Entries provided ->
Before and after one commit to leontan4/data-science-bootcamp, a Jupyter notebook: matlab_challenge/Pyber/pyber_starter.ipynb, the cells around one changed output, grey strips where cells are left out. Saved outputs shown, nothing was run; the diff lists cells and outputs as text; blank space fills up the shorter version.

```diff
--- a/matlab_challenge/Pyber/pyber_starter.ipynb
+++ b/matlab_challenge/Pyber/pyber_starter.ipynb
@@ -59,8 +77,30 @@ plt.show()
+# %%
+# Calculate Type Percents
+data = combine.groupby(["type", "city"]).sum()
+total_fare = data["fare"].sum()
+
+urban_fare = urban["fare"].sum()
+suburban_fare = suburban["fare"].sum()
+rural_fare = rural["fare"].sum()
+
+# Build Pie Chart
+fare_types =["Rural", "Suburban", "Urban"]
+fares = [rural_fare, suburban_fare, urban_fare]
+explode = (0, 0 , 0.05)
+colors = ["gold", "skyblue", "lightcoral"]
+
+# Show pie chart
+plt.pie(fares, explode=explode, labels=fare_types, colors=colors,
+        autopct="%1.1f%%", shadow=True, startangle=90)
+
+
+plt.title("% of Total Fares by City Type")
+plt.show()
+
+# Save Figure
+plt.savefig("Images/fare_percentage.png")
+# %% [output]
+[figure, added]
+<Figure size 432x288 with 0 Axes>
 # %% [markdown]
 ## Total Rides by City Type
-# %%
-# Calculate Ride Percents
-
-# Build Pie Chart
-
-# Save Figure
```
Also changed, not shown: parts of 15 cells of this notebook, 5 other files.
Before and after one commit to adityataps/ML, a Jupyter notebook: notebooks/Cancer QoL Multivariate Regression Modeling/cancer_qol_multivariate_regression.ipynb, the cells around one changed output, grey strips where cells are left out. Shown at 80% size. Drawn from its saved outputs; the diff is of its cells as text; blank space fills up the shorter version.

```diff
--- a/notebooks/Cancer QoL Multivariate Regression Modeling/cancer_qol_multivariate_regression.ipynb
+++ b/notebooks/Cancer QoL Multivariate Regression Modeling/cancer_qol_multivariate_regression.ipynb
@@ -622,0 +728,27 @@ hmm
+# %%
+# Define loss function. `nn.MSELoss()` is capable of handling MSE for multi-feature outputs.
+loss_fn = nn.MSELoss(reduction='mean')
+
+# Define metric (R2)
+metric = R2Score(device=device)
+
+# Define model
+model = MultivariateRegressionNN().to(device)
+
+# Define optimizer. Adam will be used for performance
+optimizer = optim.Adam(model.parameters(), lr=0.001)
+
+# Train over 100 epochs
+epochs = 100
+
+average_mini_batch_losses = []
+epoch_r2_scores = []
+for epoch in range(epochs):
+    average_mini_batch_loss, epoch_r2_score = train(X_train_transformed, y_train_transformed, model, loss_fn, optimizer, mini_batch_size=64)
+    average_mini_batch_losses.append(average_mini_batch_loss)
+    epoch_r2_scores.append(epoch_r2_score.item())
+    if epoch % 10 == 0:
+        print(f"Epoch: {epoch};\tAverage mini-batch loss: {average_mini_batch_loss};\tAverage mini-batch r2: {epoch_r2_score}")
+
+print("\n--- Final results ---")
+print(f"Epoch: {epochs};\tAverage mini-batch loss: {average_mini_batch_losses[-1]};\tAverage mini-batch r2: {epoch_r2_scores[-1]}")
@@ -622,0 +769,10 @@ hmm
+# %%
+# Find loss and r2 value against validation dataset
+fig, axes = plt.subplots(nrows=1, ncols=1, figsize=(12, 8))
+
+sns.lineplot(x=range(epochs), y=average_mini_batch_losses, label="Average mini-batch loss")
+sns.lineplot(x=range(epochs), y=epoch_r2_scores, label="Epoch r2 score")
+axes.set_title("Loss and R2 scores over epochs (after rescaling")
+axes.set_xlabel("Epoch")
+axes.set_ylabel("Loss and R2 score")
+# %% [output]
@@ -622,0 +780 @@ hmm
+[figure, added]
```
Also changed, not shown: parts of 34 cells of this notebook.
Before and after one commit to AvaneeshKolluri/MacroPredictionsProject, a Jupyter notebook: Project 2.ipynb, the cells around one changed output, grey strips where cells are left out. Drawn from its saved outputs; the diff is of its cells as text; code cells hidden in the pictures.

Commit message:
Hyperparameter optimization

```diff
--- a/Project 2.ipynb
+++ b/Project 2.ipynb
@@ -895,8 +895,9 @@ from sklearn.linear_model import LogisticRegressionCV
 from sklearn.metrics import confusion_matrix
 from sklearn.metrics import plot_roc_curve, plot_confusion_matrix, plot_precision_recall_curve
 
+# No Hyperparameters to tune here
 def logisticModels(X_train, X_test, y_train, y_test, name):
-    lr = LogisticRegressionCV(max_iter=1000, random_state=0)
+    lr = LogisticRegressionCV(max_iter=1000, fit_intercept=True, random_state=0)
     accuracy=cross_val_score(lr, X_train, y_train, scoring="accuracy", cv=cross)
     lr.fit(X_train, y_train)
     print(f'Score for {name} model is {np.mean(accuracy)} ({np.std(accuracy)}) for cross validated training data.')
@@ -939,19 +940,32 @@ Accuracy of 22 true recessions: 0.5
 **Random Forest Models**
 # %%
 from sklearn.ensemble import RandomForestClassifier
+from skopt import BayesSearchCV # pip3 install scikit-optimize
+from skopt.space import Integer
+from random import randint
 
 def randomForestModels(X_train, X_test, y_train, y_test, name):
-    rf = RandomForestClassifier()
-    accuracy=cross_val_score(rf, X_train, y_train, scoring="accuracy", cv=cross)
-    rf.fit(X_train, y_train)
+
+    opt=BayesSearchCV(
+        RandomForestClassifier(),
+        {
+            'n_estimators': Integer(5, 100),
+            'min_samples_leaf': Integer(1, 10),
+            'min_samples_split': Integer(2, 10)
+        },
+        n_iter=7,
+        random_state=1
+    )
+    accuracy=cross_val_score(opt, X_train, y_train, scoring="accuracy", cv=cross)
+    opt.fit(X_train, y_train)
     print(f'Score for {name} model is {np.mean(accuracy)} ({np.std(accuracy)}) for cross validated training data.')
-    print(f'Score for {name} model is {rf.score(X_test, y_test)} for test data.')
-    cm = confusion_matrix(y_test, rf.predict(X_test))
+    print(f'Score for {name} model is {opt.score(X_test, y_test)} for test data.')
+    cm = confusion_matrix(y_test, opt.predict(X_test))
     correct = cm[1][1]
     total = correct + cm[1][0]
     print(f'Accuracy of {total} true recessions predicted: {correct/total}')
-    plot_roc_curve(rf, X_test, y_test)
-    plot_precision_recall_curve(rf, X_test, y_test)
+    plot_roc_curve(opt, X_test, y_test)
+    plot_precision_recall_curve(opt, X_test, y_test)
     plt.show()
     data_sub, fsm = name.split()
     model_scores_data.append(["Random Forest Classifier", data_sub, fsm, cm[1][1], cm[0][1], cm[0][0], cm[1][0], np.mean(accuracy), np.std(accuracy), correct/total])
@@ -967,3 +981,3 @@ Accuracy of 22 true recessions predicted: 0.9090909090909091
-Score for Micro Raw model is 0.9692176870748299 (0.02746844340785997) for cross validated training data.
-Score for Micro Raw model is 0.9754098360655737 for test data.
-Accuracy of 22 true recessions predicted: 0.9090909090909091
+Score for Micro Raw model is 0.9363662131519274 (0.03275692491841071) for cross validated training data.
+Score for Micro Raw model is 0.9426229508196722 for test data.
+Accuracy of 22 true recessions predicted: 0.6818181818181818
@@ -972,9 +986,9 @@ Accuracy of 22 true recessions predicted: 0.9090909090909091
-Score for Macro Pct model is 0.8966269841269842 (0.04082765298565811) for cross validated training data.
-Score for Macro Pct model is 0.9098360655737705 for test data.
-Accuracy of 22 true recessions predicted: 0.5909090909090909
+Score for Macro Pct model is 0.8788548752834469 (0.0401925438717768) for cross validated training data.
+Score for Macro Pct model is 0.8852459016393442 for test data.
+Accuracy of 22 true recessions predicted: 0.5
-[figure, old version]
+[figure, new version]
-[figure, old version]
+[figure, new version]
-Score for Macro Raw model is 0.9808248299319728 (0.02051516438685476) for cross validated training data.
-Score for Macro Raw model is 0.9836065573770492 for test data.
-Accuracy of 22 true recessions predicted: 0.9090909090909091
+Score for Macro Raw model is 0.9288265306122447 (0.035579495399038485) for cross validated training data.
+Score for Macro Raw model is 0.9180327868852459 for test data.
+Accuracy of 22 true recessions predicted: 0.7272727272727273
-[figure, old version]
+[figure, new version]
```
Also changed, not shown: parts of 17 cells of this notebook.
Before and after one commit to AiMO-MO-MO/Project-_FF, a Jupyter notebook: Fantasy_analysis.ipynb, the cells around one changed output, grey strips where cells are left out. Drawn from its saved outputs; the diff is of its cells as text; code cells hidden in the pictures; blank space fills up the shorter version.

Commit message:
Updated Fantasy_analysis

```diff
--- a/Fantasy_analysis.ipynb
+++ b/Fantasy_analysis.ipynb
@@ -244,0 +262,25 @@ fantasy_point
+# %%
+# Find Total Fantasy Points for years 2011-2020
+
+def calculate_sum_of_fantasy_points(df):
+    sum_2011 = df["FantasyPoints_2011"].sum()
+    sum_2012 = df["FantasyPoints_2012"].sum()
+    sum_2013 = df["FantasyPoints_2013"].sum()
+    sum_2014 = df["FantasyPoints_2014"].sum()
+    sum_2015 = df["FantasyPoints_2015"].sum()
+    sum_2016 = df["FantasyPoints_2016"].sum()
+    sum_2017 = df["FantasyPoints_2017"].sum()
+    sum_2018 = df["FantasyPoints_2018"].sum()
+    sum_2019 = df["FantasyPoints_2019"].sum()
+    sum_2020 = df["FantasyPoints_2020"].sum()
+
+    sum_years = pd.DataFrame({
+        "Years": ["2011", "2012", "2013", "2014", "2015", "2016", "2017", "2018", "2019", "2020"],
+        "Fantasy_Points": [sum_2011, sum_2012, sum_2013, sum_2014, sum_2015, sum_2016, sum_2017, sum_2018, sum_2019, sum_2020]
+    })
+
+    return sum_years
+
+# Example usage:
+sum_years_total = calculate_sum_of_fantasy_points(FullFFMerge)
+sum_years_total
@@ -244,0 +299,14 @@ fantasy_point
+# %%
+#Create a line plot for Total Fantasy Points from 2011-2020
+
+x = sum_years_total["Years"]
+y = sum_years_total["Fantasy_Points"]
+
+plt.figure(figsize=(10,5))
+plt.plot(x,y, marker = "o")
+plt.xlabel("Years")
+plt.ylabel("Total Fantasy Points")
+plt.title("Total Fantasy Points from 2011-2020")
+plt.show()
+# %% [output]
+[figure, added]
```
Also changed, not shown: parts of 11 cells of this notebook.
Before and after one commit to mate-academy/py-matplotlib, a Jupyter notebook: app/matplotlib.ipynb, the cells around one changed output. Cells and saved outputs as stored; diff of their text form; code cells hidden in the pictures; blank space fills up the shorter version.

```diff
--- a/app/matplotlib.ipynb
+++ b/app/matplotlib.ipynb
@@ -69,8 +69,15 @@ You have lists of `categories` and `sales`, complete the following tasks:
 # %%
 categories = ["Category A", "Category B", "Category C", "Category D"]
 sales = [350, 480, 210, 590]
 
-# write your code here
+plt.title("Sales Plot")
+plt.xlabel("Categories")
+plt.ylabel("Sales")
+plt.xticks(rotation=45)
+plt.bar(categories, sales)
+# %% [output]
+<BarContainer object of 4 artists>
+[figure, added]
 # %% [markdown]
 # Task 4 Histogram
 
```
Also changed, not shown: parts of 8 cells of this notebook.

What you have to do -> Go through the records above and copy each line where "scoring" is found.

Exercise answer ->
     accuracy=cross_val_score(lr, X_train, y_train, scoring="accuracy", cv=cross)
-    accuracy=cross_val_score(rf, X_train, y_train, scoring="accuracy", cv=cross)
+    accuracy=cross_val_score(opt, X_train, y_train, scoring="accuracy", cv=cross)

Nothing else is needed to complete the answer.